*WORK REQUEST*
The answer must be every line of the data that holds the word "success".

*Before-and-after change records*

::::

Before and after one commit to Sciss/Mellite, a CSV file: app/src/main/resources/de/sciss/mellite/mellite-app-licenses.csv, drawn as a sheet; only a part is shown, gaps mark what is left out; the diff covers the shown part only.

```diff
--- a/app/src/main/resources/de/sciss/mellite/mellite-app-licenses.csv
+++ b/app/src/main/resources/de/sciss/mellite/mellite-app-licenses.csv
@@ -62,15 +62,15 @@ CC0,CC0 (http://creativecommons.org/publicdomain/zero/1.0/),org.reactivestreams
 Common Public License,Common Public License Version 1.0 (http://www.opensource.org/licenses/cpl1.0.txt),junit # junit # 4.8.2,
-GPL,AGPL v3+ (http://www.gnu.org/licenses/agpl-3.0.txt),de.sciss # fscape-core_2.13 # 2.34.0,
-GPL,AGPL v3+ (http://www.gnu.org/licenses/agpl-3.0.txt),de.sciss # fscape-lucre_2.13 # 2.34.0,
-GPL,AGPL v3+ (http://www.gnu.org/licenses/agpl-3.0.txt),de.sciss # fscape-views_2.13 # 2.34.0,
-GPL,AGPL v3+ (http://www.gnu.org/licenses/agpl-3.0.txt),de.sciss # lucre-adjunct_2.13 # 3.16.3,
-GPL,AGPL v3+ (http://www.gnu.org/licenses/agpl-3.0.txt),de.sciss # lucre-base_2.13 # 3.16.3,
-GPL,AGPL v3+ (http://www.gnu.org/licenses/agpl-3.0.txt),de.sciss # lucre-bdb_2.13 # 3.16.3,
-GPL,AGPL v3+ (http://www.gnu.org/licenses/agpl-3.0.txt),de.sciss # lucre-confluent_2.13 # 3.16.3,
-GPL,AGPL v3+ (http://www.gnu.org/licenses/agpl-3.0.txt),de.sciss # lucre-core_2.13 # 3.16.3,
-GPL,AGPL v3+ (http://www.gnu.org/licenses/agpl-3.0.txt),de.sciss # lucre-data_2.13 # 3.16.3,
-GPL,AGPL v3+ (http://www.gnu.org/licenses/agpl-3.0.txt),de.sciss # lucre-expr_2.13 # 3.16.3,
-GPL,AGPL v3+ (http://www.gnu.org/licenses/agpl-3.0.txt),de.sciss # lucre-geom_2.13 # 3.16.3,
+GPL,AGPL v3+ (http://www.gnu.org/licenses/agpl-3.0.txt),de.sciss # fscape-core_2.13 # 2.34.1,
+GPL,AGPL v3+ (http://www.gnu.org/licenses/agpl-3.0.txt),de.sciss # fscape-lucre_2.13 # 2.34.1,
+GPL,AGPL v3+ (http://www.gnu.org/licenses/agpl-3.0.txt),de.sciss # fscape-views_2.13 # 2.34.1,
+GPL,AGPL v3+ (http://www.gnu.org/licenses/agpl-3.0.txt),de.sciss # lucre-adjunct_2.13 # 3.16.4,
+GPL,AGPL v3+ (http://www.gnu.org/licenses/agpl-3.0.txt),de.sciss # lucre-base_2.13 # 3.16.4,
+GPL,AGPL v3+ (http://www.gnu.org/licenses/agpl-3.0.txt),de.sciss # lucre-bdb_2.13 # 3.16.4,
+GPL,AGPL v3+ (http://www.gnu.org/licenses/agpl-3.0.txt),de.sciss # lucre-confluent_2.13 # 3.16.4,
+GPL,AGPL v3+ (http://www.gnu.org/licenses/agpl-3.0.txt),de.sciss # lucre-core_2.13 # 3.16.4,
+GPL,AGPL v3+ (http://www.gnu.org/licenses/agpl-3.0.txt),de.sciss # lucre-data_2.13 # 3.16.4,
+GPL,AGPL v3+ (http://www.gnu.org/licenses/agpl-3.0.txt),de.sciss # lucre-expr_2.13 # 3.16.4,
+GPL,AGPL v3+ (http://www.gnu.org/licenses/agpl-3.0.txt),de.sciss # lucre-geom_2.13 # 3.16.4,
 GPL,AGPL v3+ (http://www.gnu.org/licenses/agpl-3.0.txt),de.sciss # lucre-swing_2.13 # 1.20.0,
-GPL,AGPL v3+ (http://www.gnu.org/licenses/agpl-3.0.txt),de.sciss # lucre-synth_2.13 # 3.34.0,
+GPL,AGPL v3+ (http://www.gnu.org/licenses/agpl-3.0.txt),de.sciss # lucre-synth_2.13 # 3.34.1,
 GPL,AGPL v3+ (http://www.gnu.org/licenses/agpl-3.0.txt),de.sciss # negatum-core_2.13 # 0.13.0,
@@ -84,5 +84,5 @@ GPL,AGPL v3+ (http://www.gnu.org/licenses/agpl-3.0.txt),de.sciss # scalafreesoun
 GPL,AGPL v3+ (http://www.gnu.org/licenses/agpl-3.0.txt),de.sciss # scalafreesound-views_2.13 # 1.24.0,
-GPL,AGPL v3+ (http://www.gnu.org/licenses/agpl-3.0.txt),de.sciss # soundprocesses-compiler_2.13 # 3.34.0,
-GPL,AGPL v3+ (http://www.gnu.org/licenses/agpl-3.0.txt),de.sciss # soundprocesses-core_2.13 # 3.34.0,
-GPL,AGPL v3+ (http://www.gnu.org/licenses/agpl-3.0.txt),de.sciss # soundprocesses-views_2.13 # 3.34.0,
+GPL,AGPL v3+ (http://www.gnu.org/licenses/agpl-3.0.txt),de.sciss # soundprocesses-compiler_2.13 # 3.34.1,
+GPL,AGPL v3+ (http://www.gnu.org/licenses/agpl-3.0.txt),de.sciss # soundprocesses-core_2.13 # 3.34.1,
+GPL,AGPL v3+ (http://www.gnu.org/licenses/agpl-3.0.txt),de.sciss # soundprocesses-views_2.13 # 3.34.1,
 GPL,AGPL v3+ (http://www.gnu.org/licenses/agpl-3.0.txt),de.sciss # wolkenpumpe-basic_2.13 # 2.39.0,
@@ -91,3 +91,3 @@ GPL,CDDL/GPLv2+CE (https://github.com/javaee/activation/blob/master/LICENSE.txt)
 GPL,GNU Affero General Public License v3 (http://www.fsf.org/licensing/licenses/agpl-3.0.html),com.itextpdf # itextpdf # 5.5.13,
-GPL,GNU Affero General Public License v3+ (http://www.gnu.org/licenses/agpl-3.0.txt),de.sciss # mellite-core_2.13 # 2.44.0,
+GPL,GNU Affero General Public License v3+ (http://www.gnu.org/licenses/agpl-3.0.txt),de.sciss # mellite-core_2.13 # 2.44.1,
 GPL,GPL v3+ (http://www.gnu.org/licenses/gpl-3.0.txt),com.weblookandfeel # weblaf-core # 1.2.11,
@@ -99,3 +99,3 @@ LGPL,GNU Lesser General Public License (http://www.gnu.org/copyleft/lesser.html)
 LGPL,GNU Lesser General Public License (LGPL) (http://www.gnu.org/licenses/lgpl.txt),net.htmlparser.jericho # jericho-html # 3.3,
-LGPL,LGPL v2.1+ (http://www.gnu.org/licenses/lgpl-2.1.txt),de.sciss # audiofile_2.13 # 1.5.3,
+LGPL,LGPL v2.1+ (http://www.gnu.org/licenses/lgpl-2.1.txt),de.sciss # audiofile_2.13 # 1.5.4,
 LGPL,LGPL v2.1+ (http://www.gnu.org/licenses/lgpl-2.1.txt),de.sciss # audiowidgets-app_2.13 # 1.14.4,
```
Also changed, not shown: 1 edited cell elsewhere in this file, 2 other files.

::::

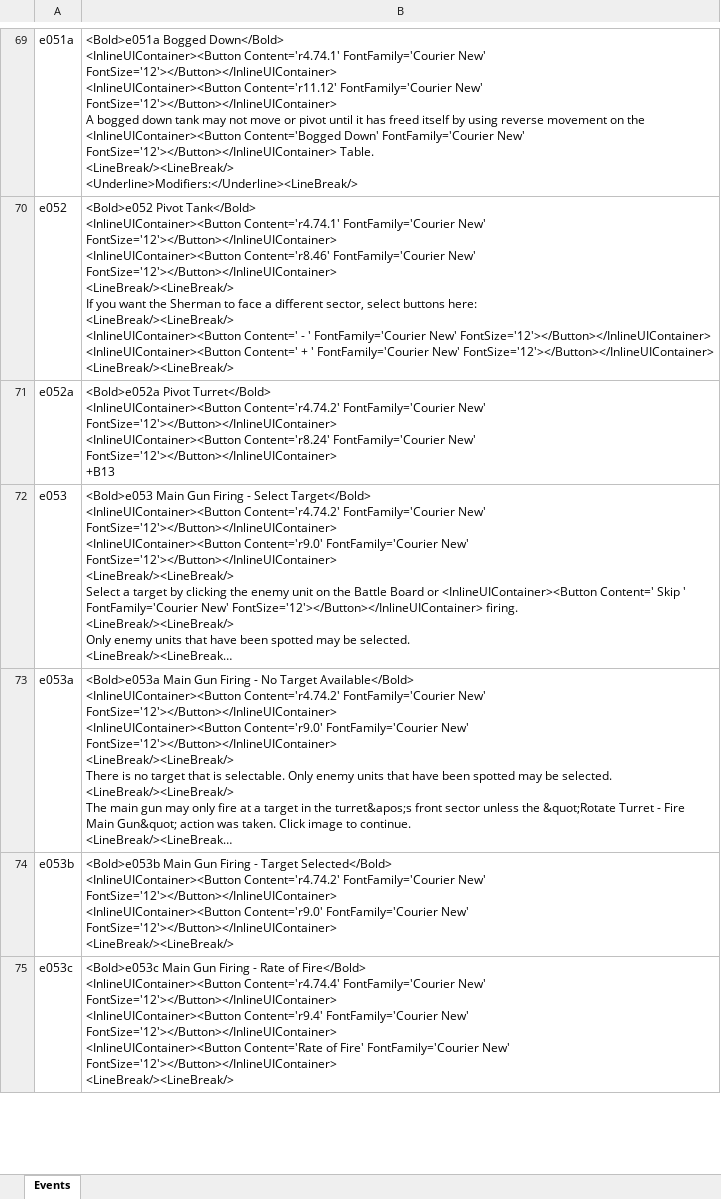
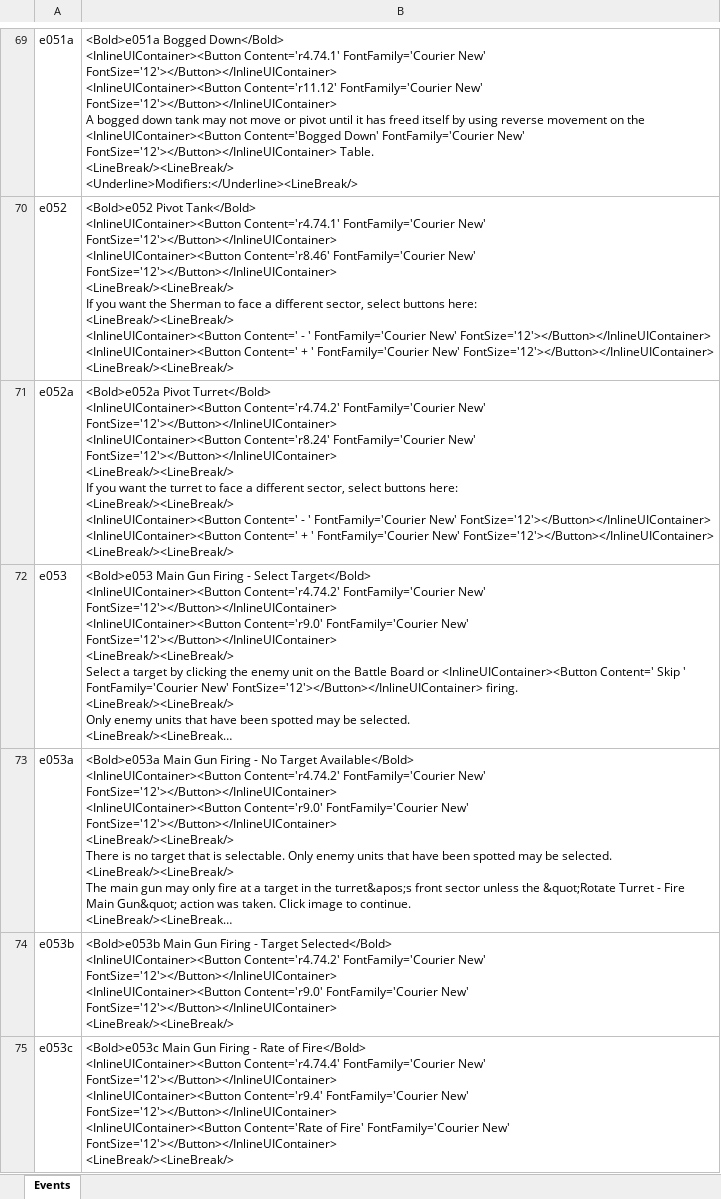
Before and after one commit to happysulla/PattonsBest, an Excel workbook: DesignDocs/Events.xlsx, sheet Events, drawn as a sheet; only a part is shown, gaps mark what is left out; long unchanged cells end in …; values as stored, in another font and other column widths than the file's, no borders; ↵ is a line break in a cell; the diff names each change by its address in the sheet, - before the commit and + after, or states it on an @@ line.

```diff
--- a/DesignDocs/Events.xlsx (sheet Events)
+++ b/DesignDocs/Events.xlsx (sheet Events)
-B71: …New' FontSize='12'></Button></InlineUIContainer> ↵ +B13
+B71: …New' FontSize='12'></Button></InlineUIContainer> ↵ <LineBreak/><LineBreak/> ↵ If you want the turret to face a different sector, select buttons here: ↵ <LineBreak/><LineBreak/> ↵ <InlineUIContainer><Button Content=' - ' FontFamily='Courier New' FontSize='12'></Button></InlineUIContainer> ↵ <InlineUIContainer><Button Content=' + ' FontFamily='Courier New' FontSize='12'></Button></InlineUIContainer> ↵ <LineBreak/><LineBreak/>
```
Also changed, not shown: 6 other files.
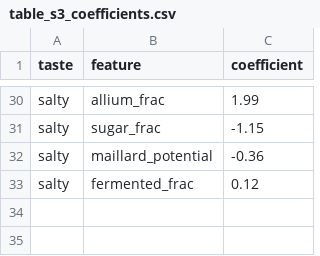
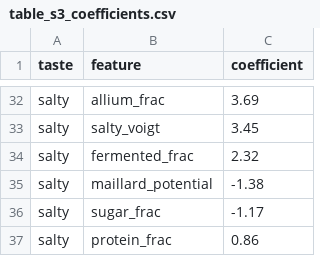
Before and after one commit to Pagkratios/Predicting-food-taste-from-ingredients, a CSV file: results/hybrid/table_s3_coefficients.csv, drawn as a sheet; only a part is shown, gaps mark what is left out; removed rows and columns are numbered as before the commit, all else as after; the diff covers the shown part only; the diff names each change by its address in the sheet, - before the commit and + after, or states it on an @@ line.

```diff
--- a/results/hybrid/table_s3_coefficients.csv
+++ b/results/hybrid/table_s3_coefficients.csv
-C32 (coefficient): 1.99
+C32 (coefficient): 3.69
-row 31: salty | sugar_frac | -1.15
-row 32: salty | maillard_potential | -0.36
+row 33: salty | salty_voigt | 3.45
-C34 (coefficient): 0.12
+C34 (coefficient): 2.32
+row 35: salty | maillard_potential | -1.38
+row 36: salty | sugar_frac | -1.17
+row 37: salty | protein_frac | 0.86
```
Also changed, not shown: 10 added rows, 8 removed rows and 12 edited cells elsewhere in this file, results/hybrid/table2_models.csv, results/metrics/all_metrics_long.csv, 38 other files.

::::

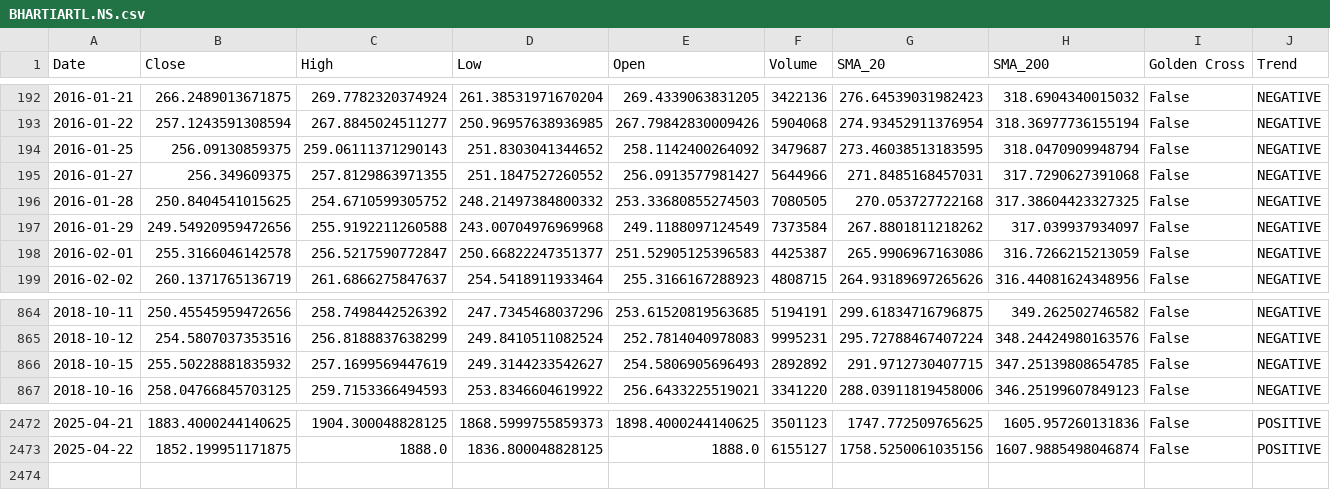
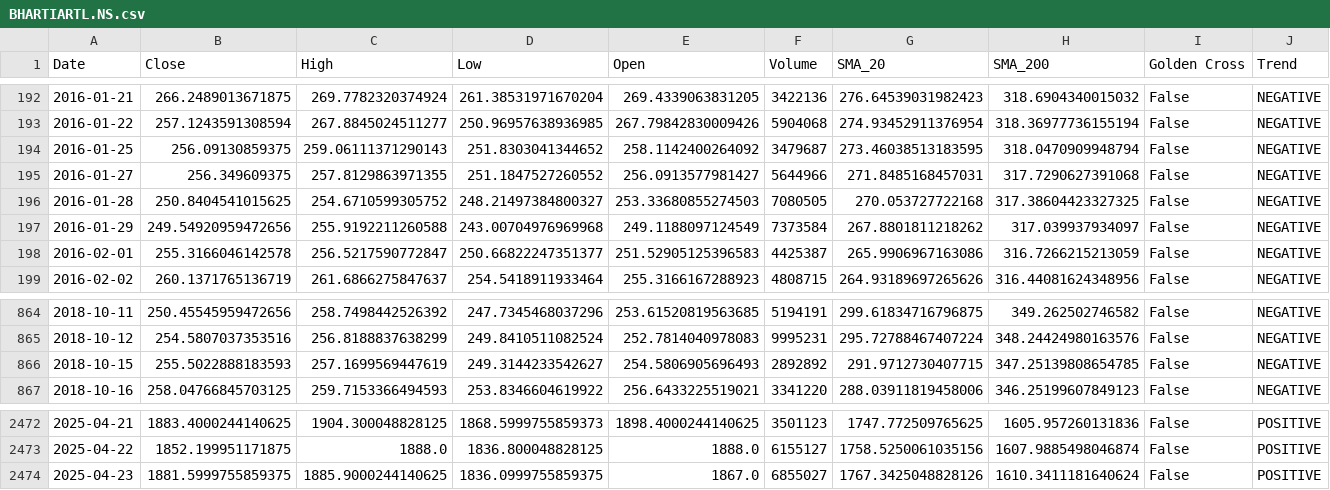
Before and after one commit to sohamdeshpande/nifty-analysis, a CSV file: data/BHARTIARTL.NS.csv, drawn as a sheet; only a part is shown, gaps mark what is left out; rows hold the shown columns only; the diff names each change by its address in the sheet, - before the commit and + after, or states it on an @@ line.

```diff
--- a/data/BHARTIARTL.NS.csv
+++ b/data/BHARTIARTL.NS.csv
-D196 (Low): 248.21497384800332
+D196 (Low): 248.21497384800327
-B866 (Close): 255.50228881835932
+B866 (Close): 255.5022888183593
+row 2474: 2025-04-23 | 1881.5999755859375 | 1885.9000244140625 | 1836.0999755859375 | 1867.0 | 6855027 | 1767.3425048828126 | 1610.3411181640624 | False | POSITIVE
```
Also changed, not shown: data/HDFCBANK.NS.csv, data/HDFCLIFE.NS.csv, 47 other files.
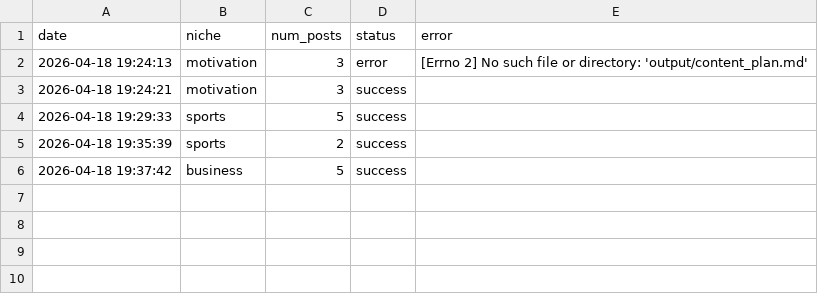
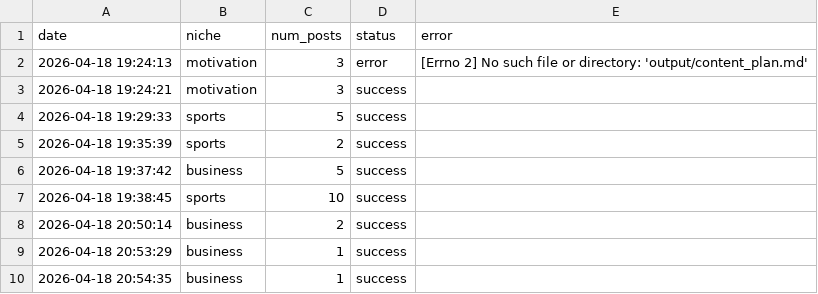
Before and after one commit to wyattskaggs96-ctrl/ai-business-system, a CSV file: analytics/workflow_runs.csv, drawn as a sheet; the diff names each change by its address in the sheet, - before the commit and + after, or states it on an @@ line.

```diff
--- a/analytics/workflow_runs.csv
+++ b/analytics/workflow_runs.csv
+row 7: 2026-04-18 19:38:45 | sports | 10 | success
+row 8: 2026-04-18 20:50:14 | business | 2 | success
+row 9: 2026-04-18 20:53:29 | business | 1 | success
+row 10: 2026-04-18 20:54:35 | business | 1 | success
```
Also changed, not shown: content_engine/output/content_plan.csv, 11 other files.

::::

*RESULT*
+row 7: 2026-04-18 19:38:45 | sports | 10 | success
+row 8: 2026-04-18 20:50:14 | business | 2 | success
+row 9: 2026-04-18 20:53:29 | business | 1 | success
+row 10: 2026-04-18 20:54:35 | business | 1 | success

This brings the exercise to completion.